Babesiosis is a malaria-like illness caused by a protozoan, typically Babesia microti, which infects red blood cells. B. microti is transmitted to humans by bites from I. scapularis (the blacklegged tick or deer tick), the same vector that transmits the agents of Lyme disease, human anaplasmosis, one form of human ehrlichiosis, and a strain of Powassan virus. Babesia parasites can also be transmitted by blood transfusion. Babesia infections can range in severity, and while most people have asymptomatic infections, people with weak immune systems, underlying health conditions, and the elderly may become seriously ill.
In 2015, 45 confirmed and probable cases (0.8 per 100,000 population) were reported, down from the 49 reported cases in 2014 (Figure 1). Despite this decrease, yearly case totals since 2005 (range, 10 to 72) have been consistently higher than reported totals from 1996 to 2004 (range, 0 to 9). In 2015, 26 (58%) of the babesiosis cases reported occurred in males.
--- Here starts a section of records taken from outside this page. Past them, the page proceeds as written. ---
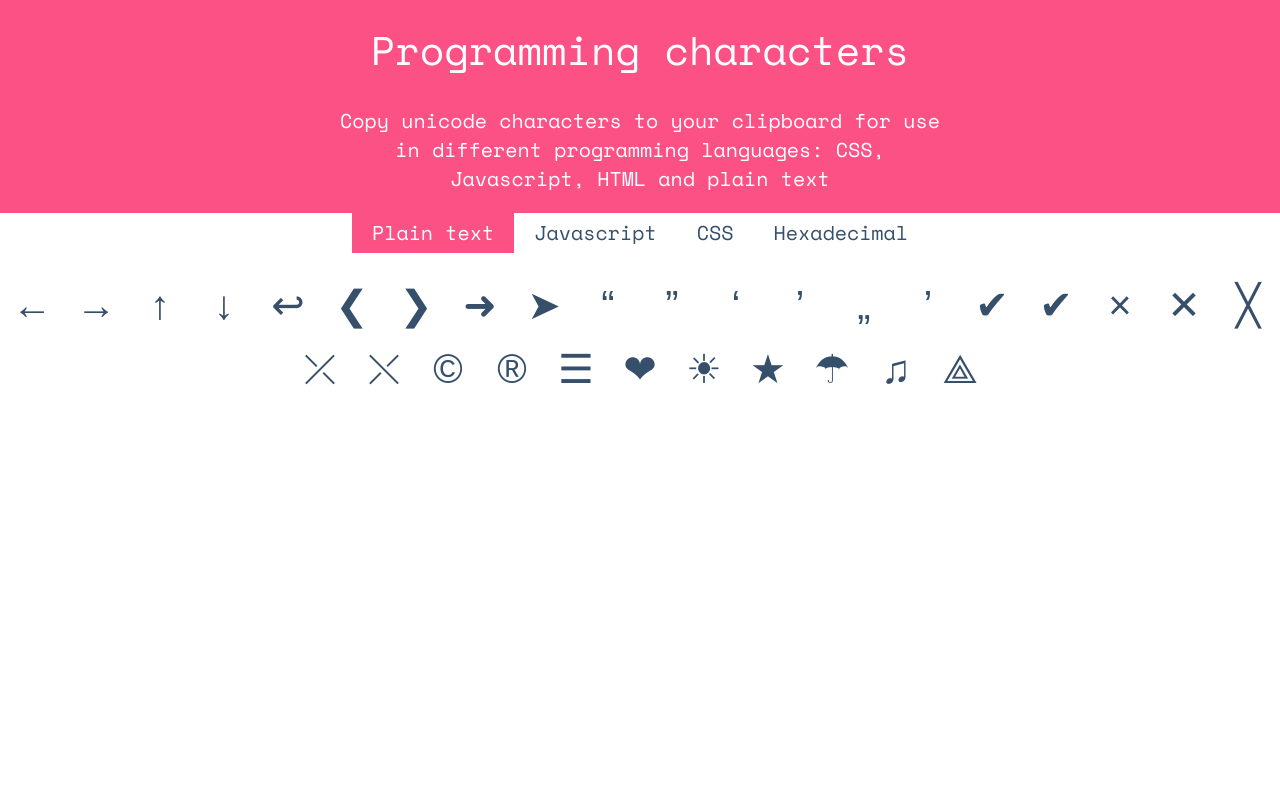
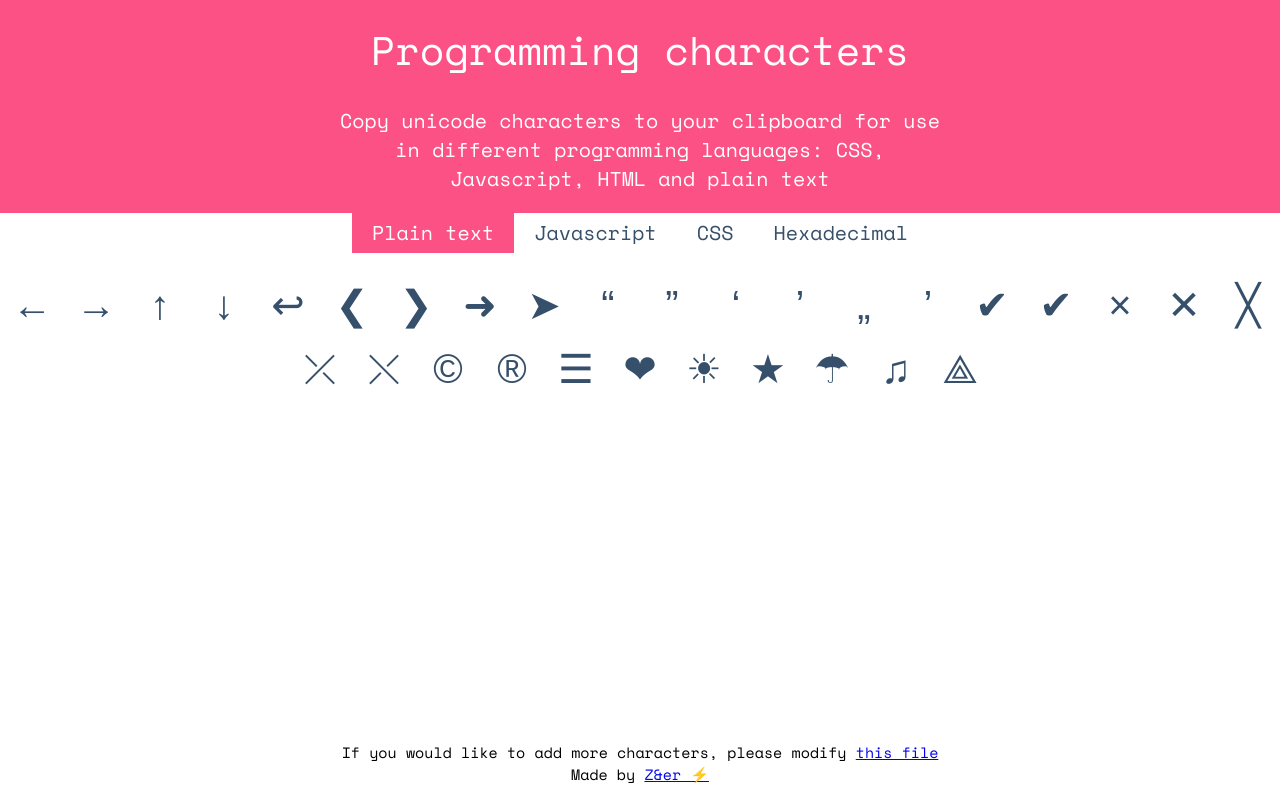
Before and after one commit to mrmartineau/programmers-clipboard, a React (Create React App) app: page / in a window 1280 px wide. Built offline with nearby package versions, Linux system fonts and the light colour scheme.

Commit message:
add a footer

```diff
--- a/src/App.js
+++ b/src/App.js
@@ -7,6 +7,7 @@ import charsList from './charsList';
 import Char from './Char';
 import OutputChooser from './OutputChooser';
 import Notification from './Notification';
+import Footer from './Footer';
 
 class App extends Component {
 	constructor(props) {
@@ -32,6 +33,7 @@ class App extends Component {
 					{charsList.map(item => <Char data={item} choice={this.state.choice} key={item.hexadecimal} handleCopy={this.handleCopy}/> )}
 				</div>
 				<Notification text={this.state.copied} active={this.state.notificationActive}/>
+				<Footer/>
 			</div>
 		);
 	}
--- /dev/null
+++ b/src/Footer.css
@@ -0,0 +1,15 @@
+.Footer {
+	position: fixed;
+	left: 0;
+	right: 0;
+	bottom: 0;
+	text-align: center;
+	background-color: rgba(255, 255, 255, 0.6);
+	padding: 1em;
+	font-size: 15px;
+}
+
+.Footer p {
+	max-width: 50em;
+	margin: 0 auto;
+}
--- /dev/null
+++ b/src/Footer.js
@@ -0,0 +1,16 @@
+import React from 'react';
+import './Footer.css';
+
+const Footer = (props) => {
+	return (
+		<div className="Footer">
+			<p>
+				If you would like to add more characters, please modify <a href="https://github.com/mrmartineau/copypastechar/blob/master/src/charsList.json">this file</a>
+				<br/>
+				Made by <a href="https://zander.wtf">Z&er ⚡</a>
+			</p>
+		</div>
+	)
+};
+
+export default Footer;
--- a/src/index.css
+++ b/src/index.css
@@ -1,6 +1,6 @@
 body {
   margin: 0;
-  padding: 0;
+  padding: 0 0 60px;
   font-family: 'Space Mono', monospace;
   font-size: 20px;
 }
```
The median case age was 64 years (range, 8 to 85 years), older than the median ages for both anaplasmosis (58 years) and Lyme disease (44 years). Onsets of illness peaked in the summer months; 36 (80%) reported first experiencing symptoms in June, July, or August. Nineteen (42%) cases were hospitalized due to their infection for a median duration of 5.5 days (range, 3 to 14 days). Although severe complications such as organ failure were reported in 9 cases, there was only 1 death attributable to babesiosis in 2015.
- For up to date information see>> Babesiosis (Babesia microti)
- Full issue>> Annual Summary of Communicable Diseases Reported to the Minnesota Department of Health, 2015